_Dataset:_
------------------------------------------------

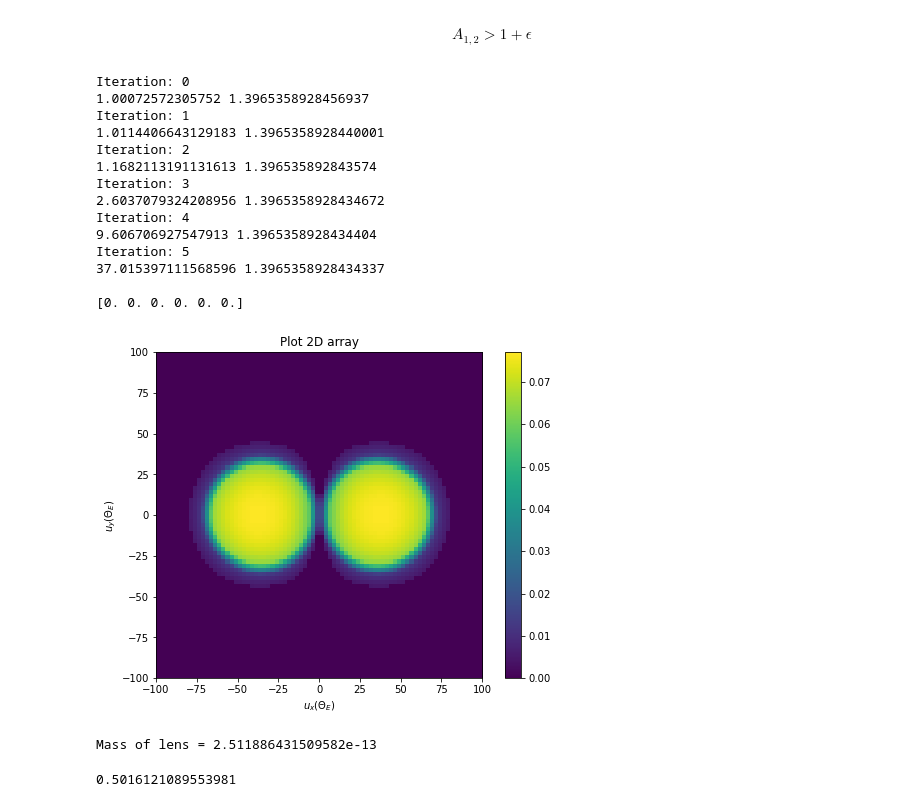
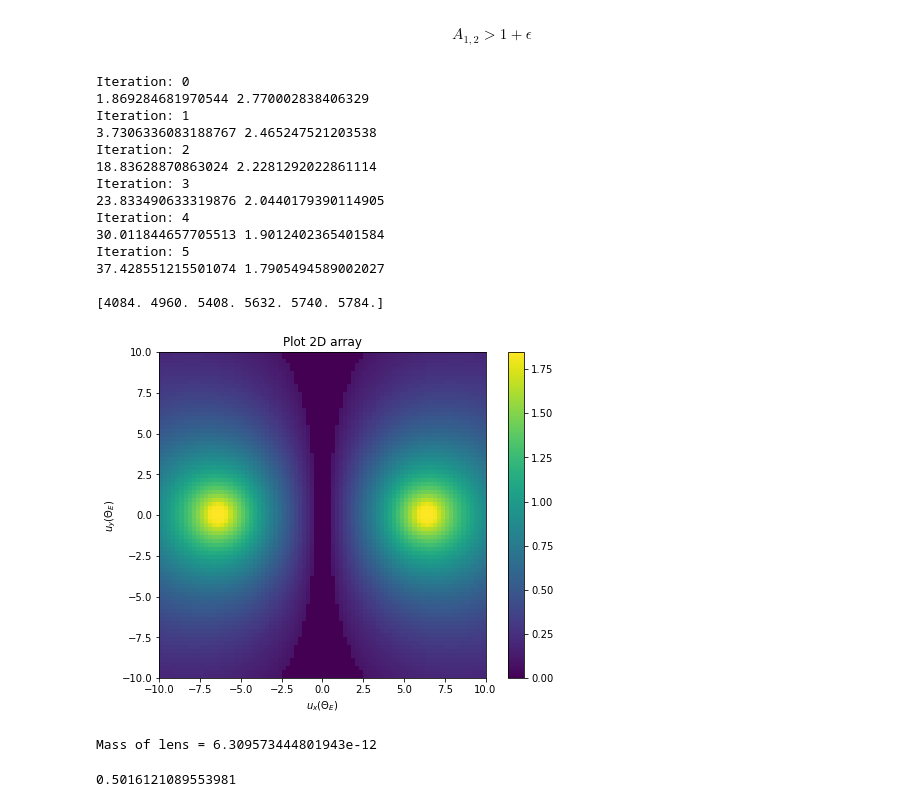
Before and after one commit to avalluvan/Gravitational-Microlensing, a Jupyter notebook: Documentation/Task 3/GRB_Lensing_Parallax_2.ipynb, the cells around one changed output. Drawn from its saved outputs; the diff is of its cells as text; code cells hidden in the pictures.

```diff
--- a/Documentation/Task 3/GRB_Lensing_Parallax_2.ipynb
+++ b/Documentation/Task 3/GRB_Lensing_Parallax_2.ipynb
@@ -244,17 +244,17 @@ def finite_source_size_effect(r_S, D, theta_E, u):
 $$A_{1,2} > 1+\epsilon$$
 # %%
 # Simulating lens plane position of detectable dark matter
-epsilon = 0.01
-r_S = 1*r_sun
+epsilon = 0.1
+r_S = 0.1*r_sun
 num_masses = 6
-M = np.logspace(-15,-9,num_masses)
+M = np.logspace(-12,-11,num_masses)
 D = 1
 theta_E = np.zeros(num_masses)
 Delta_r = L2_point(AU/Gpc,1,M_earth)/2
 
-z_S = 2
+#z_S = 2
 #DS = z_S*c/(H_0*1e3)    # THIS IS WRONG
-DS = 1
+DS = 4
 x_lens = 0.1
 DL = x_lens*DS
 
@@ -330,8 +330,8 @@ for k in range(num_masses):
             # Check if it is DL or DS (originally wrote DS, have taken temporary DL = 0.1*DS)
             #beta1 = np.arctan(np.sqrt((tmp_x - Delta_r)**2 + tmp_y**2)/(Gpc*DS))
             #beta2 = np.arctan(np.sqrt((tmp_x + Delta_r)**2 + tmp_y**2)/(Gpc*DS))
-            beta1 = np.sqrt((tmp_x - Delta_r)**2 + tmp_y**2)/(DS)
-            beta2 = np.sqrt((tmp_x + Delta_r)**2 + tmp_y**2)/(DS)
+            beta1 = np.sqrt((tmp_x - Delta_r*(1-x_lens))**2 + tmp_y**2)/(DS)
+            beta2 = np.sqrt((tmp_x + Delta_r*(1-x_lens))**2 + tmp_y**2)/(DS)
 
             u1 = beta1/theta_E[k]
             u2 = beta2/theta_E[k]
@@ -347,7 +347,7 @@ for k in range(num_masses):
             if A1 > (1 + epsilon) or A2 > (1 + epsilon):
                 if np.abs(A1 - A2)/(A1 + A2) > epsilon / 2:
                     count[k]+=1
-                    arr_lens_plane_pos[k,i,j]=np.abs(A1 - A2)/(A1 + A2)
+                    arr_lens_plane_pos[k,i,j]=2*np.abs(A1 - A2)/(A1 + A2)
 
         '''for i in range(int(num_sides*4/5),num_sides):
 
@@ -379,38 +379,38 @@ print(' ')
 print(count)
 # %% [output]
 Iteration: 0
-1.00072572305752 1.3965358928456937
+1.869284681970544 2.770002838406329
 Iteration: 1
-1.0114406643129183 1.3965358928440001
+3.7306336083188767 2.465247521203538
 Iteration: 2
-1.1682113191131613 1.396535892843574
+18.83628870863024 2.2281292022861114
 Iteration: 3
-2.6037079324208956 1.3965358928434672
+23.833490633319876 2.0440179390114905
 Iteration: 4
-9.606706927547913 1.3965358928434404
+30.011844657705513 1.9012402365401584
 Iteration: 5
-37.015397111568596 1.3965358928434337
+37.428551215501074 1.7905494589002027
 
-[0. 0. 0. 0. 0. 0.]
+[4084. 4960. 5408. 5632. 5740. 5784.]
 # %%
 # Creates PIL image
 img = Image.fromarray(np.uint8(np.transpose(arr_lens_plane_pos[5]) * 255) , 'L')
 img.show()
 # %%
-k = 2
+k = 4
 
 fig = plt.figure(figsize=(8,6))
 pixel_extent = pixel_length_x[k]/(theta_E[k]*DL/num_sides)/2
 plt.imshow(np.transpose(arr_lens_plane_pos[k]),extent=[-pixel_extent, pixel_extent, -pixel_extent, pixel_extent])
 plt.title("Plot 2D array")
 plt.xlabel('$u_x(\Theta_E)$')
 plt.ylabel("$u_y(\Theta_E)$")
 plt.colorbar()
 plt.show()
 print("Mass of lens =",M[k])
 # %% [output]
-[figure, old version]
+[figure, new version]
-Mass of lens = 2.511886431509582e-13
+Mass of lens = 6.309573444801943e-12
 # %%
 np.max(arr_lens_plane_pos[5])
 # %% [output]
```
Also changed, not shown: parts of 11 cells of this notebook.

------------------------------------------------

_What you have to do:_ Any picture in the material is to be dropped; the rest is repeated exactly.

_Output:_
Before and after one commit to avalluvan/Gravitational-Microlensing, a Jupyter notebook: Documentation/Task 3/GRB_Lensing_Parallax_2.ipynb, the cells around one changed output. Drawn from its saved outputs; the diff is of its cells as text; code cells hidden in the pictures.

```diff
--- a/Documentation/Task 3/GRB_Lensing_Parallax_2.ipynb
+++ b/Documentation/Task 3/GRB_Lensing_Parallax_2.ipynb
@@ -244,17 +244,17 @@ def finite_source_size_effect(r_S, D, theta_E, u):
 $$A_{1,2} > 1+\epsilon$$
 # %%
 # Simulating lens plane position of detectable dark matter
-epsilon = 0.01
-r_S = 1*r_sun
+epsilon = 0.1
+r_S = 0.1*r_sun
 num_masses = 6
-M = np.logspace(-15,-9,num_masses)
+M = np.logspace(-12,-11,num_masses)
 D = 1
 theta_E = np.zeros(num_masses)
 Delta_r = L2_point(AU/Gpc,1,M_earth)/2
 
-z_S = 2
+#z_S = 2
 #DS = z_S*c/(H_0*1e3)    # THIS IS WRONG
-DS = 1
+DS = 4
 x_lens = 0.1
 DL = x_lens*DS
 
@@ -330,8 +330,8 @@ for k in range(num_masses):
             # Check if it is DL or DS (originally wrote DS, have taken temporary DL = 0.1*DS)
             #beta1 = np.arctan(np.sqrt((tmp_x - Delta_r)**2 + tmp_y**2)/(Gpc*DS))
             #beta2 = np.arctan(np.sqrt((tmp_x + Delta_r)**2 + tmp_y**2)/(Gpc*DS))
-            beta1 = np.sqrt((tmp_x - Delta_r)**2 + tmp_y**2)/(DS)
-            beta2 = np.sqrt((tmp_x + Delta_r)**2 + tmp_y**2)/(DS)
+            beta1 = np.sqrt((tmp_x - Delta_r*(1-x_lens))**2 + tmp_y**2)/(DS)
+            beta2 = np.sqrt((tmp_x + Delta_r*(1-x_lens))**2 + tmp_y**2)/(DS)
 
             u1 = beta1/theta_E[k]
             u2 = beta2/theta_E[k]
@@ -347,7 +347,7 @@ for k in range(num_masses):
             if A1 > (1 + epsilon) or A2 > (1 + epsilon):
                 if np.abs(A1 - A2)/(A1 + A2) > epsilon / 2:
                     count[k]+=1
-                    arr_lens_plane_pos[k,i,j]=np.abs(A1 - A2)/(A1 + A2)
+                    arr_lens_plane_pos[k,i,j]=2*np.abs(A1 - A2)/(A1 + A2)
 
         '''for i in range(int(num_sides*4/5),num_sides):
 
@@ -379,38 +379,38 @@ print(' ')
 print(count)
 # %% [output]
 Iteration: 0
-1.00072572305752 1.3965358928456937
+1.869284681970544 2.770002838406329
 Iteration: 1
-1.0114406643129183 1.3965358928440001
+3.7306336083188767 2.465247521203538
 Iteration: 2
-1.1682113191131613 1.396535892843574
+18.83628870863024 2.2281292022861114
 Iteration: 3
-2.6037079324208956 1.3965358928434672
+23.833490633319876 2.0440179390114905
 Iteration: 4
-9.606706927547913 1.3965358928434404
+30.011844657705513 1.9012402365401584
 Iteration: 5
-37.015397111568596 1.3965358928434337
+37.428551215501074 1.7905494589002027
 
-[0. 0. 0. 0. 0. 0.]
+[4084. 4960. 5408. 5632. 5740. 5784.]
 # %%
 # Creates PIL image
 img = Image.fromarray(np.uint8(np.transpose(arr_lens_plane_pos[5]) * 255) , 'L')
 img.show()
 # %%
-k = 2
+k = 4
 
 fig = plt.figure(figsize=(8,6))
 pixel_extent = pixel_length_x[k]/(theta_E[k]*DL/num_sides)/2
 plt.imshow(np.transpose(arr_lens_plane_pos[k]),extent=[-pixel_extent, pixel_extent, -pixel_extent, pixel_extent])
 plt.title("Plot 2D array")
 plt.xlabel('$u_x(\Theta_E)$')
 plt.ylabel("$u_y(\Theta_E)$")
 plt.colorbar()
 plt.show()
 print("Mass of lens =",M[k])
 # %% [output]
-[figure, old version]
+[figure, new version]
-Mass of lens = 2.511886431509582e-13
+Mass of lens = 6.309573444801943e-12
 # %%
 np.max(arr_lens_plane_pos[5])
 # %% [output]
```
Also changed, not shown: parts of 11 cells of this notebook.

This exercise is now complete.